Craig Kreiner of the State Building Division says it took a few more tugs than expected Monday to nudge the 25-foot-tall blue spruce through the Capitol doors en route to its place of honor in the Capitol Rotunda.

After 40 years of selecting holiday trees for the Capitol and overseeing their delivery, Kreiner said he knew all along the 30-year-old tree, estimated at 15 feet wide, would fit through the north doorway, which measures just 6 feet wide by 7 feet tall. “I knew we would get in in there, but I thought it would go a lot easier than it did,” he said. The state horticulturalist supervisor said he didn’t want to cut any branches from the perfectly shaped tree.

Guiding the tree with ropes were about 35 men Kreiner recruited from the Capitol maintenance and carpenter shops and the maintenance crew at the State Office Building. In the group guiding the tree was Lt. Gov. John Nelson in a white shirt and tie. The operation is a model of cooperation as the truck and boom used to hoist the tree to the main floor came from the State Department of Roads. Before the boom was made available, men pulled the tree up the north steps of the Capitol, a practice that was hard on the tree, the granite steps, and the crew.

This year’s tree came from the yard of Gary and Judy Koch at 2566 Kessler Blvd. in south Lincoln. There it was being crowded out by a pin oak, Kreiner said. The Kochs, who are personal friends of Kreiner, were on hand to see their tree delivered to the Capitol.
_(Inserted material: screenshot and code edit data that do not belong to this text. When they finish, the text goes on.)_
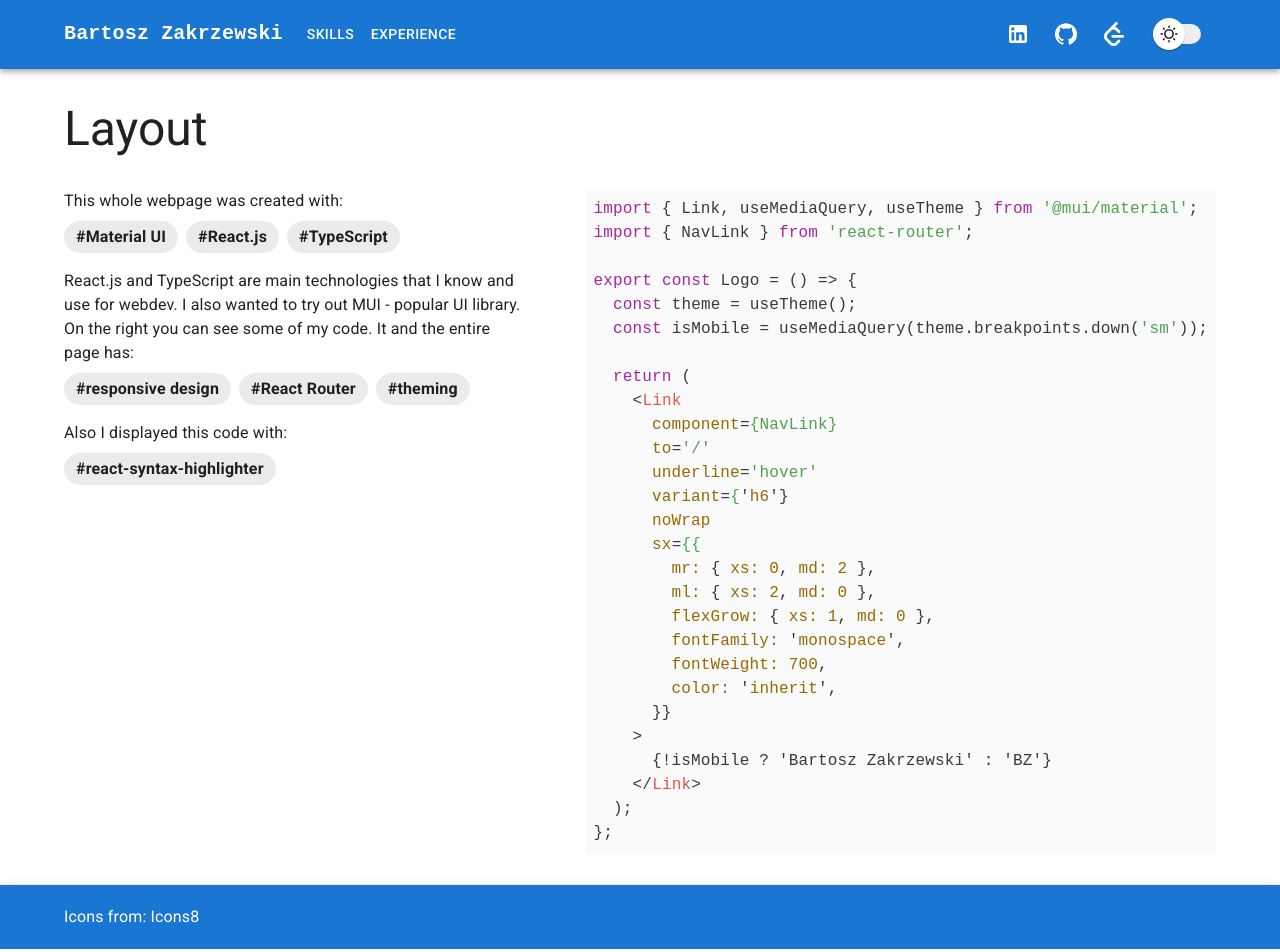
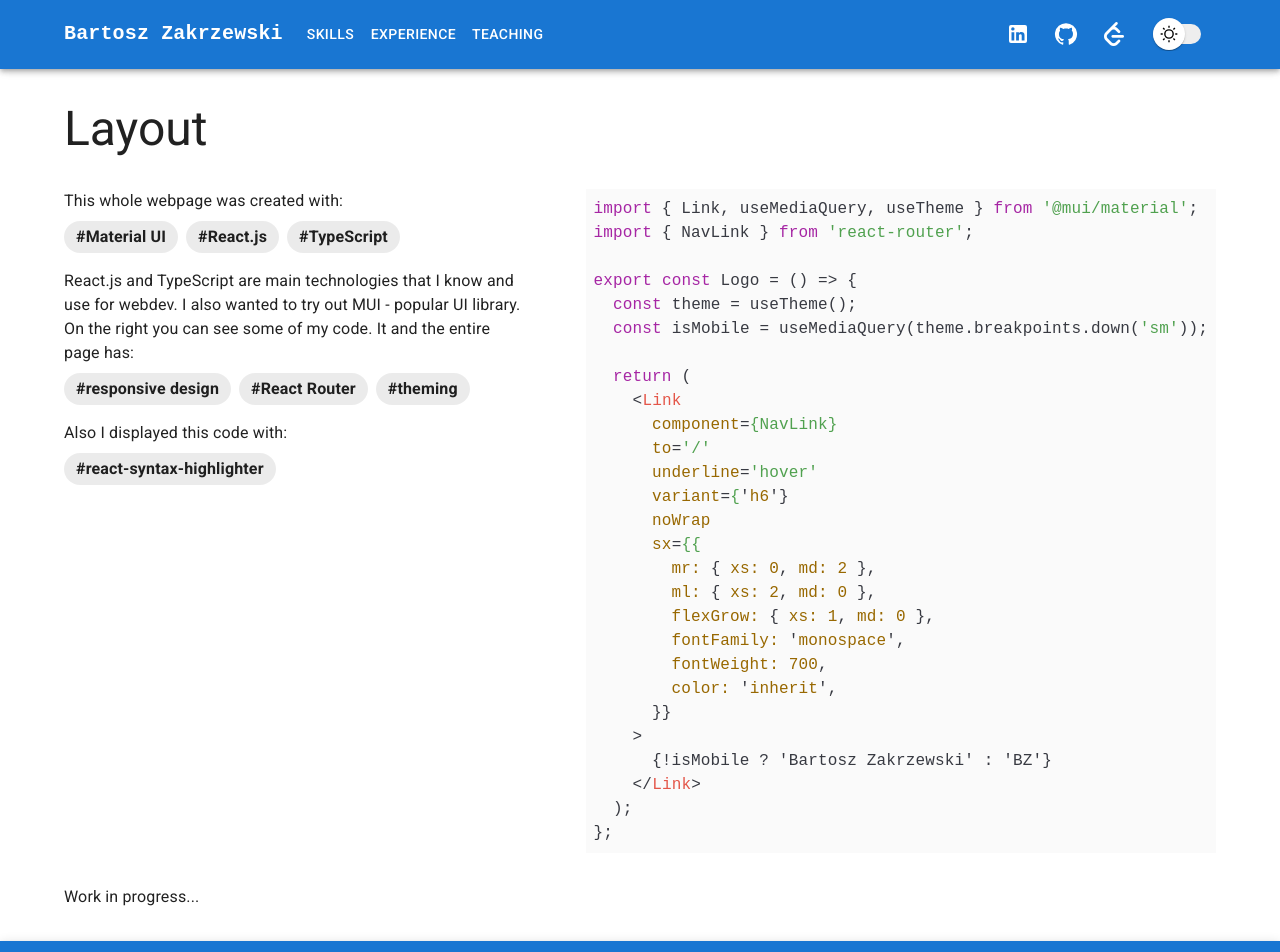
Before and after one commit to zakrzewskib/portfolio, a React (Vite) app: page /#/skills in a window 1280 px wide. Shown: the top 952 px of the page. Built offline with nearby package versions, Linux system fonts and the light colour scheme.

Commit message:
feat: Add teaching page and work in progres info

```diff
--- a/src/components/layout/NavBar/NavBar.tsx
+++ b/src/components/layout/NavBar/NavBar.tsx
@@ -22,6 +22,10 @@ const pages = [
   {
     text: 'Experience',
     link: '/experience',
+  },
+  {
+    text: 'Teaching',
+    link: '/teaching',
   },
 ];
 
--- a/src/pages/SkillsPage.tsx
+++ b/src/pages/SkillsPage.tsx
@@ -1,5 +1,17 @@
+import { Box, Typography } from '@mui/material';
 import { PageInfo } from '../components/PageInfo/PageInfo';
 
 export const SkillsPage = () => {
-  return <PageInfo />;
+  return (
+    <Box
+      sx={{
+        mt: 4,
+      }}
+    >
+      <PageInfo />
+      <Typography variant='body1' sx={{ marginBlock: 4 }}>
+        Work in progress...
+      </Typography>
+    </Box>
+  );
 };
--- /dev/null
+++ b/src/pages/TeachingPage.tsx
@@ -0,0 +1,9 @@
+import { Typography } from '@mui/material';
+
+export const TeachingPage = () => {
+  return (
+    <Typography variant='body1' sx={{ marginBlock: 4 }}>
+      Work in progress...
+    </Typography>
+  );
+};
--- a/src/router.tsx
+++ b/src/router.tsx
@@ -1,12 +1,14 @@
 import { Route, Routes } from 'react-router';
-import { MainPage, SkillsPage, ExperiencePage } from './pages';
+import { ExperiencePage, MainPage, SkillsPage } from './pages';
+import { TeachingPage } from './pages/TeachingPage';
 
 export const Router = () => {
   return (
     <Routes>
-      <Route path="/" element={<MainPage />} />
-      <Route path="skills" element={<SkillsPage />} />
-      <Route path="experience" element={<ExperiencePage />} />
+      <Route path='/' element={<MainPage />} />
+      <Route path='skills' element={<SkillsPage />} />
+      <Route path='experience' element={<ExperiencePage />} />
+      <Route path='teaching' element={<TeachingPage />} />
     </Routes>
   );
 };
```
Gary, a skilled woodcarver, asked for the tree stump.

Kreiner said he relies on Nebraskans to tell him about trees that might be suitable for the Capitol, cautioning that only about one out of 12 to 15 actually fits the need. He inspects every tree brought to his attention, within reasonable travel distance, and he is already preparing to check out a tree in Shelby, Neb., for next year. Aware of all Nebraskans’ connection to the Capitol, he seeks out trees from communities outside Lincoln, and he is still bothered that a tree brought to his attention in Chadron was simply too far away to consider.

Among the visitors to the Capitol on Monday was the Langer family of Lincoln, who came by for a Christmas family photo. “This is a bonus,” said Chris Langer, explaining that he and his family showed up at the Capitol, not knowing about scheduled tree arrival. “We took our own pictures of the tree coming in,” said son Jordan, who sent a photo of the tree to his girlfriend in Washington, D.C. “On our first date, we walked through the Capitol,” Jordan said.

The Capitol tree lighting ceremony will be at 2 p.m. Dec. 7 in the second-floor Rotunda. Also on Dec. 7, the Kennard and Ferguson houses near the Capitol will be open from 1 to 5 p.m. with free admission. The Capitol tree, featuring decorations from Nebraska’s 93 counties, will be the center of attention at the Holiday Tuba Concert, noon Dec. 16, and the Holiday Horns Concert, sponsored by the UNL School of Music, noon Dec. 17.

  • Jana Langemach
  • Director of Communications
  • 402-471-8884